The cars we loved.
A few weeks ago, I covered a range of glamours electric cars. I forgot to mention the one that sits squarely in the middle – so much so that very few may have even heard of the CODA Sedan. The less than glamours side of the electric car market features a host of products based on or looking like mainstream cars. The CODA Sedan takes that concept to the extreme. While the Ford Focus Electric and Honda Fit EV are good examples of modern looking EV’s that look and work much like their gasoline counterparts, the CODA hides its smarts under the skin of a nearly decade old design. The ideal that an electric car must look strange is fast becoming an ideal of the past. Mainstreaming is the goal and for CODA, that seems to mean that your product can look like a 10-year-old used car.

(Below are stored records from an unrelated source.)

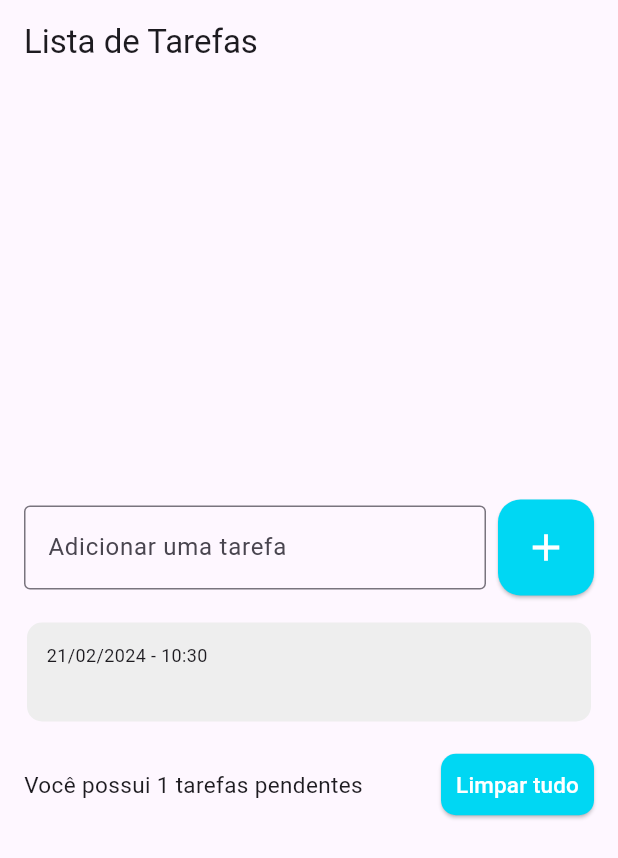
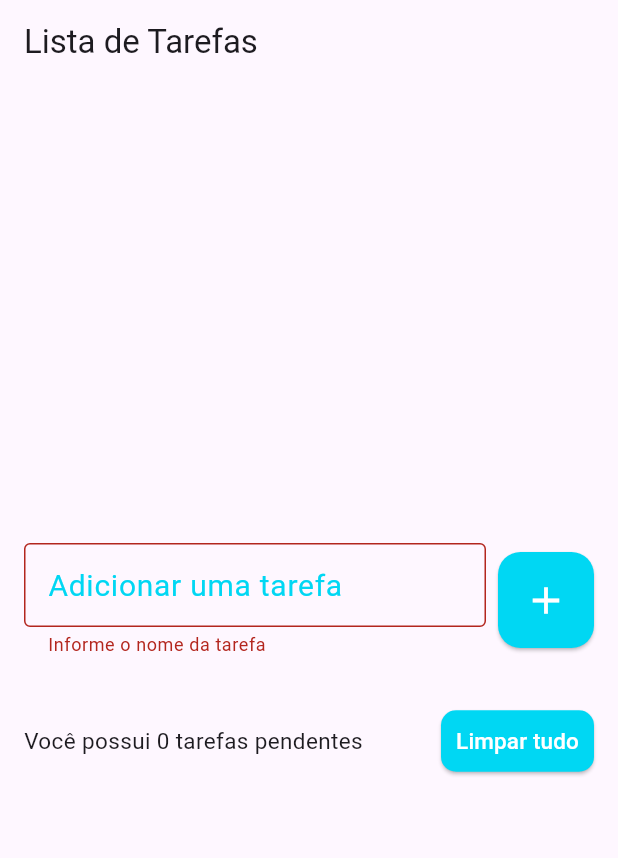
Before and after one commit to brunosilv96/apptasklist, a Flutter app: the screen it shows after launch, after a tap on the "add" icon, on a phone screen of 412 x 824 dp. Shown: the top 858 px of the screen. Run offline on Flutter 3.47's test engine with Material 3 defaults, Android fonts, the phone set to English and light mode, and no system bars; drawn by our look-alikes of flutter_slidable; our stand-ins replace shared_preferences.

Commit message:
feat: finished lastad features from tasklist project

```diff
--- a/lib/models/task.dart
+++ b/lib/models/task.dart
@@ -4,6 +4,19 @@ class Task {
     required this.dateTime,
   });
 
+  Task.fromJson(Map<String, dynamic> json)
+      : title = json['title'],
+        dateTime = DateTime.parse(
+          json['datetime'],
+        );
+
   String title;
   DateTime dateTime;
+
+  Map<String, dynamic> toJson() {
+    return {
+      'title': title,
+      'datetime': dateTime.toIso8601String(),
+    };
+  }
 }
--- a/lib/pages/tasklist_page.dart
+++ b/lib/pages/tasklist_page.dart
@@ -1,5 +1,6 @@
 import 'package:flutter/material.dart';
 import 'package:tasklist/models/task.dart';
+import 'package:tasklist/repositories/task_repository.dart';
 import 'package:tasklist/widgets/tasklist_item.dart';
 
 class TasklistPage extends StatefulWidget {
@@ -12,9 +13,11 @@ class TasklistPage extends StatefulWidget {
 class _TasklistPageState extends State<TasklistPage> {
   List<Task> tasks = [];
 
-  final TextEditingController todoController = TextEditingController();
+  final TextEditingController taskController = TextEditingController();
+  final TaskRepository taskRepository = TaskRepository();
   Task? deletedTask;
   int? deletedTaskPos;
+  String? errorText;
 
   void onDelete(Task task) {
     deletedTask = task;
@@ -23,6 +26,8 @@ class _TasklistPageState extends State<TasklistPage> {
     setState(() {
       tasks.remove(task);
     });
+
+    taskRepository.saveTaskList(tasks);
 
     // Limpa todas as notificações exibidas no momento
     ScaffoldMessenger.of(context).clearSnackBars();
@@ -60,7 +65,8 @@ class _TasklistPageState extends State<TasklistPage> {
       builder: (context) => AlertDialog(
         title: const Text('Limpar tudo?'),
         content: const Text(
-            'Você está prestes a apagar todas as tarefas, tem certeza?'),
+          'Você está prestes a apagar todas as tarefas, tem certeza?',
+        ),
         actions: [
           TextButton(
             onPressed: () {
@@ -103,6 +109,8 @@ class _TasklistPageState extends State<TasklistPage> {
       tasks.clear();
     });
 
+    taskRepository.saveTaskList(tasks);
+
     ScaffoldMessenger.of(context).showSnackBar(
       const SnackBar(
         content: Text(
@@ -115,6 +123,17 @@ class _TasklistPageState extends State<TasklistPage> {
         backgroundColor: Colors.green,
       ),
     );
+  }
+
+  @override
+  void initState() {
+    super.initState();
+
+    taskRepository.getTaskList().then(
+          (taskListRepository) => setState(() {
+            tasks = taskListRepository;
+          }),
+        );
   }
 
   @override
@@ -134,11 +153,21 @@ class _TasklistPageState extends State<TasklistPage> {
                   children: [
                     Expanded(
                       child: TextField(
-                        controller: todoController,
-                        decoration: const InputDecoration(
-                          border: OutlineInputBorder(),
+                        controller: taskController,
+                        decoration: InputDecoration(
+                          border: const OutlineInputBorder(),
                           labelText: 'Adicionar uma tarefa',
                           hintText: 'Ex. Pescar',
+                          errorText: errorText,
+                          focusedBorder: const OutlineInputBorder(
+                            borderSide: BorderSide(
+                              color: Color(0xff00d7f3),
+                            ),
+                          ),
+                          labelStyle: const TextStyle(
+                            color: Color(0xff00d7f3),
+                            fontSize: 20,
+                          ),
                         ),
                       ),
                     ),
@@ -147,7 +176,15 @@ class _TasklistPageState extends State<TasklistPage> {
                     ),
                     ElevatedButton(
                       onPressed: () {
-                        String text = todoController.text;
+                        String text = taskController.text;
+
+                        if (text.isEmpty) {
+                          setState(() {
+                            errorText = 'Informe o nome da tarefa';
+                          });
+                          return;
+                        }
+
                         Task atualTask = Task(
                           title: text,
                           dateTime: DateTime.now(),
@@ -155,9 +192,11 @@ class _TasklistPageState extends State<TasklistPage> {
 
                         setState(() {
                           tasks.add(atualTask);
+                          errorText = null;
                         });
 
-                        todoController.clear();
+                        taskController.clear();
+                        taskRepository.saveTaskList(tasks);
                       },
                       style: ElevatedButton.styleFrom(
                         backgroundColor: const Color(0xff00d7f3),
--- /dev/null
+++ b/lib/repositories/task_repository.dart
@@ -0,0 +1,36 @@
+import 'dart:convert';
+
+import 'package:shared_preferences/shared_preferences.dart';
+import 'package:tasklist/models/task.dart';
+
+const taskListKey = 'taskList';
+
+class TaskRepository {
+  TaskRepository() {
+    SharedPreferences.getInstance().then(
+      (value) {
+        sharedPreferences = value;
+        print(sharedPreferences.getString('taskList'));
+      },
+    );
+  }
+
+  late SharedPreferences sharedPreferences;
+
+  void saveTaskList(List<Task> tasks) {
+    final String jsonString = json.encode(tasks);
+    sharedPreferences.setString(taskListKey, jsonString);
+  }
+
+  Future<List<Task>> getTaskList() async {
+    sharedPreferences = await SharedPreferences.getInstance();
+    final String jsonString = sharedPreferences.getString(taskListKey) ?? '[]';
+    final List jsonDecoded = json.decode(jsonString) as List;
+
+    return jsonDecoded
+        .map(
+          (e) => Task.fromJson(e),
+        )
+        .toList();
+  }
+}
--- a/pubspec.yaml
+++ b/pubspec.yaml
@@ -12,6 +12,7 @@ dependencies:
   cupertino_icons: ^1.0.2
   intl: ^0.19.0
   flutter_slidable: ^3.0.1
+  shared_preferences: ^2.2.2
 
 dev_dependencies:
   flutter_test:
```
Also changed, not shown: pubspec.lock, 1 other file.
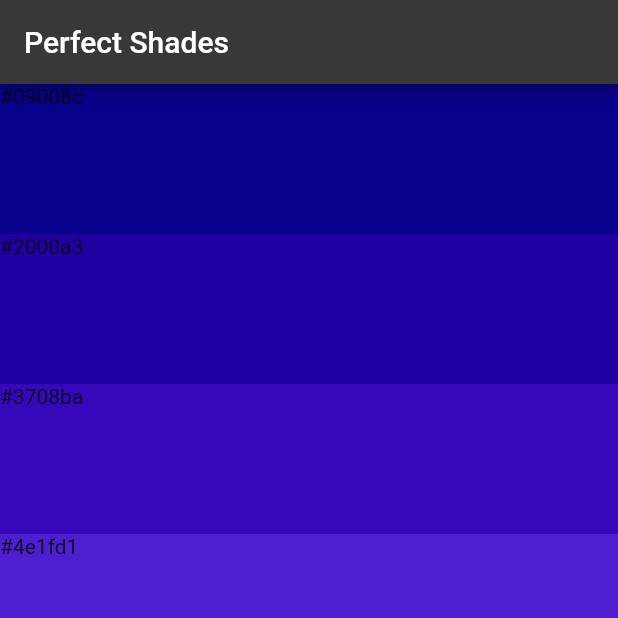
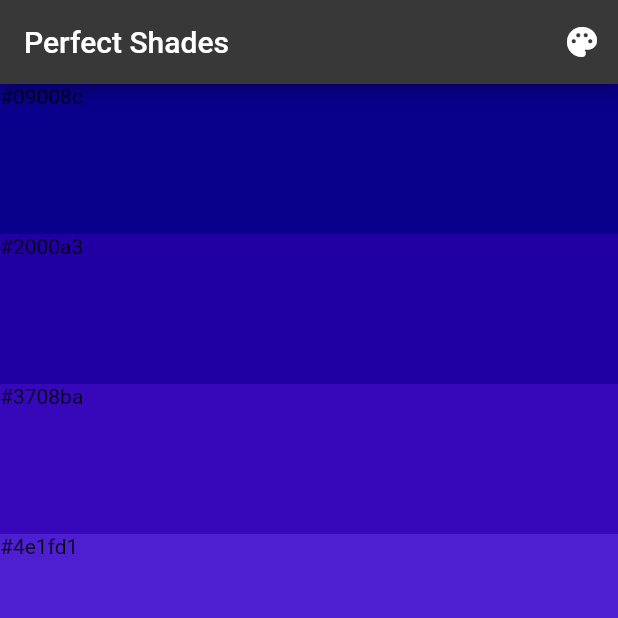
Before and after one commit to JuliaRechkunova/live-shades-app, a Flutter app: the screen it shows after launch, on a phone screen of 412 x 824 dp, the top half of it. Run offline on Flutter 3.47's test engine with Material 2 defaults, Android fonts, the phone set to English and light mode, and no system bars.

Commit message:
Make it dynamic

```diff
--- a/lib/main.dart
+++ b/lib/main.dart
@@ -28,24 +28,53 @@ class ShadesScreen extends StatefulWidget {
 }
 
 class _ShadesScreenState extends State<ShadesScreen> {
+  ShadesMode _mode = ShadesMode.neutral;
+
+  void _menuItemSelected(ShadesMode mode) {
+    setState(() {
+      _mode = mode;
+    });
+  }
+
   @override
   Widget build(BuildContext context) {
     return Scaffold(
         appBar: AppBar(
           title: Text(widget.title),
+          actions: <Widget>[
+            PopupMenuButton(
+              icon: Icon(Icons.palette),
+              itemBuilder: (BuildContext context) {
+                return [
+                  PopupMenuItem(value: ShadesMode.neutral, child: Text('Neutral')),
+                  PopupMenuItem(value: ShadesMode.warmToCold, child: Text('Warm to Cold')),
+                  PopupMenuItem(value: ShadesMode.coldToWarm, child: Text('Cold to Warm')),
+                ];
+              },
+              onSelected: _menuItemSelected,
+            )
+          ],
         ),
         body: Shades(
           baseColor: Colors.deepPurpleAccent,
           count: 5,
+          mode: _mode,
         ));
   }
 }
 
+enum ShadesMode {
+  warmToCold,
+  neutral,
+  coldToWarm
+};
+
 class Shades extends StatelessWidget {
-  Shades({@required this.baseColor, @required this.count});
+  Shades({@required this.baseColor, @required this.count, @required this.mode});
 
   final Color baseColor;
   final int count;
+  final ShadesMode mode;
 
   @override
   Widget build(BuildContext context) {
@@ -54,14 +83,14 @@ class Shades extends StatelessWidget {
 
     List.generate(count, (int index) => index + 1).forEach((int index) {
       Color nextColor = Color(baseColor.value)
-          .withRed(min(baseColor.red + step * index, 255))
+          .withRed(min((baseColor.red + step * index * (mode == ShadesMode.coldToWarm ? 2 : 1)).round(), 255))
           .withGreen(min(baseColor.green + step * index, 255))
-          .withBlue(min(baseColor.blue + step * index, 255));
+          .withBlue(min((baseColor.blue + step * index * (mode == ShadesMode.warmToCold ? 2 : 1)).round(), 255));
 
       Color prevColor = Color(baseColor.value)
-          .withRed(max(baseColor.red - step * index, 0))
+          .withRed(max((baseColor.red - step * index * (mode == ShadesMode.warmToCold ? 0.5 : 1)).round(), 0))
           .withGreen(max(baseColor.green - step * index, 0))
-          .withBlue(max(baseColor.blue - step * index, 0));
+          .withBlue(max((baseColor.blue - step * index * (mode == ShadesMode.coldToWarm ? 0.5 : 1)).round(), 0));
 
       colors.add(nextColor);
       colors.insert(0, prevColor);
```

To that end the folks over at CODA have made an electric car that at best blends in with traffic. The very word coda in music referrs to the end or a piece, or in the CODA sedan’s case its realitive silence on the road. Despite being based in car centric California, CODA looked to China and found a 2004 Mitsubishi based design that was originally styled by Pinninfarina in another life. CODA made modifications to the design to accommodate its new mission as an electric car, making it generic looking in the process. That’s unfortunate, because the CODA sedan offers a considerable amount of technology for $38,000 (before federal discount is applied) and could easily be overlooked because of its dowdy appearance. Any number of Southern California design firms could have come up with something more interesting than an old Mercury Tracer copy. Part of the CODA design legacy comes out of it being a global project with parts coming from Europe, China and America.
When it debuted at the 2009 LA Auto Show, CODA billed itself as an American car company made from parts sourced from around the world. CODA has built up some formidable partnerships that include powerhouses like GE, Samsung, Motorola and Borg Warner among others. Most notably some assembly is done in China, where the CODA’s power cells are also sourced. The Chinese factor was problematic to the degree of delaying production, but when issues were ironed out, the CODA sedan went on limited sale in trendy spots around LA in 2012.
For the cost of a stripped down BMW 328i, the CODA offers a simple, but well-designed interior with leather seats and a limited range of entertainment options. Rack and pinion steering with electric power assists rounds out all the features that give the CODA the feel of a regular car. In a concession to sport, black 17 inch wheels can be added, but with only 134 hp and a 85 mph top speed, the front wheel drive CODA won’t be confused for a sports sedan. The fully independent McPherson strut suspension insures a compliant ride on the worst roads and a certain degree of handling prowess. It’s in these regular car parts where the CODA Sedan has cut corners, as the battery and charging mechanisms are world-class by any standard.
For starters the CODA is 50% more powerful than the competitors like the Nissan Leaf. It also charges faster than most of the competition. The high recharge rate of 6.6-kw is made possible by an active thermal management system that keeps the batteries temperature constant under all-weather conditions. The 1,000 lb battery pack sits underneath the cabin and uses a system of recycling air to maintain temperature. Still, the conveniences of owing the CODA extend to the charger than can be plugged in to any regular household outlet. An optional 220 volt charging unit made by GE speeds up the charging process to 6 hours vs the standard household wattage of 36-40 hours. That’s Telsa Model S speed charging territory. The $1,200 option works similarly to the charging stations at CODA dealerships in Southern California. In addition to home and dealer options, public charging stations offer a third option for alleviating any range anxiety when driving around the LA, San Diego or San Francisco areas.
Ironically a car so plain-looking did well in the swank environs of Southern California. The limited sales were encouraging. The charging hardware of the base Coda allowed it to run for 88 miles on a single charge. That was more than the Leaf or Focus, but less than far more expensive rivals like the Fisker Karma. The CODA Sedan is not aiming for the Fisker market, but offers a more powerful battery with a range up to 125 miles on a single charge.
The CODA is slowly making its way to mainstream distribution, despite still being sold mostly in California. The media have been positive, but the startup is being overshadowed by electric products from mainstream manufacturers. Only 100 cars have been sold since March 2012. CODA has a dealer network of about 30 and hopes to expand that number to 50. There were over 1,000 orders as of March of 2012. Even with that kind of slow but steady growth, its likely that most Americans will never see a CODA sedan in person anytime soon. The CODA Sedan will be sold in China soon and will likely sell more units there than Stateside. If the company is serious about increasing domestic sales, it might consider a facelift to give a mechanically interesting car more external visual appeal. LED lights, 17 inch rims and a Apple friendly interior might be enough to win over some, but the dowdy exterior could be a deal killer. Either way Pininninfarna deserves the opportunity to redeem itself.